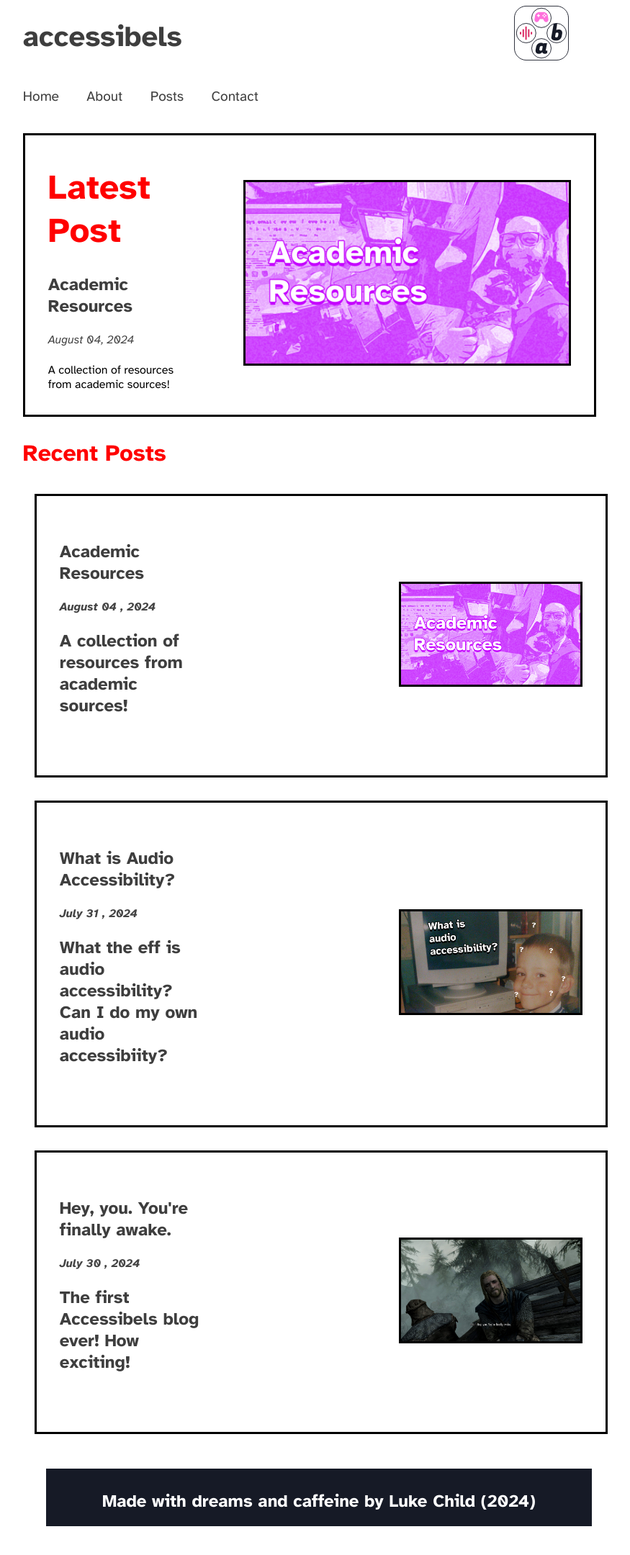
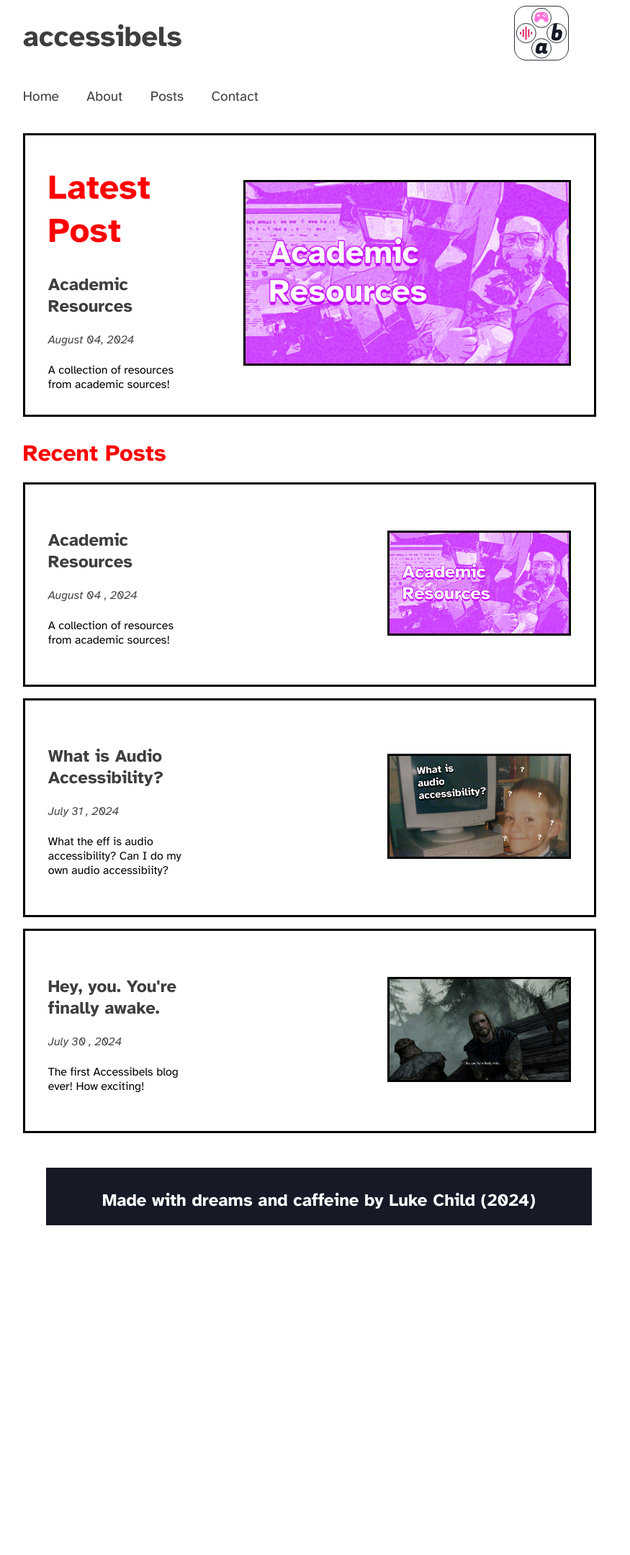
Before and after one commit to Accessibels/accessibels.github.io, a Jekyll site: the page built from index.markdown, in a window 1280 px wide. Shown: the whole page at 72% size, without its empty margins (229-1104 px from the left). Built offline with Jekyll 4.4.1, drawn with Linux system fonts in a browser that asks for light colours; our own code applies the rules of GitHub Pages for plain Markdown files; after the commit the page ends 1742 px from its top, so only the background shows below that.

Commit message:
fixed formatting issue

```diff
--- a/_layouts/home.html
+++ b/_layouts/home.html
@@ -44,14 +44,15 @@
 
           <h2>
             <a href="{{post.url}}" title="Read {{post.title}}">{{post.title}}</a>
+          </h2>
 
               <p>
                 <em>{{ post.date | date: '%B %d , %Y' }}</em>
               </p>
+
               {{ post.summary | strip_html | truncatewords: 30 }}
               <br><br>
 
-          </h2>
 
         </div>
 
--- a/assets/stylesheets/main.scss
+++ b/assets/stylesheets/main.scss
@@ -152,7 +152,7 @@ p, li {
   align-content: flex-start;
   text-align: center;
   border: solid black;
-  margin: 16px;
+  margin-bottom: 16px;
   padding: 16px;
 }
 
```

- THE PROBLEM: Make an exact copy of the records above, one that has none of the pictures.

- YOUR SOLUTION:
Before and after one commit to Accessibels/accessibels.github.io, a Jekyll site: the page built from index.markdown, in a window 1280 px wide. Shown: the whole page at 72% size, without its empty margins (229-1104 px from the left). Built offline with Jekyll 4.4.1, drawn with Linux system fonts in a browser that asks for light colours; our own code applies the rules of GitHub Pages for plain Markdown files; after the commit the page ends 1742 px from its top, so only the background shows below that.

Commit message:
fixed formatting issue

```diff
--- a/_layouts/home.html
+++ b/_layouts/home.html
@@ -44,14 +44,15 @@
 
           <h2>
             <a href="{{post.url}}" title="Read {{post.title}}">{{post.title}}</a>
+          </h2>
 
               <p>
                 <em>{{ post.date | date: '%B %d , %Y' }}</em>
               </p>
+
               {{ post.summary | strip_html | truncatewords: 30 }}
               <br><br>
 
-          </h2>
 
         </div>
 
--- a/assets/stylesheets/main.scss
+++ b/assets/stylesheets/main.scss
@@ -152,7 +152,7 @@ p, li {
   align-content: flex-start;
   text-align: center;
   border: solid black;
-  margin: 16px;
+  margin-bottom: 16px;
   padding: 16px;
 }
 
```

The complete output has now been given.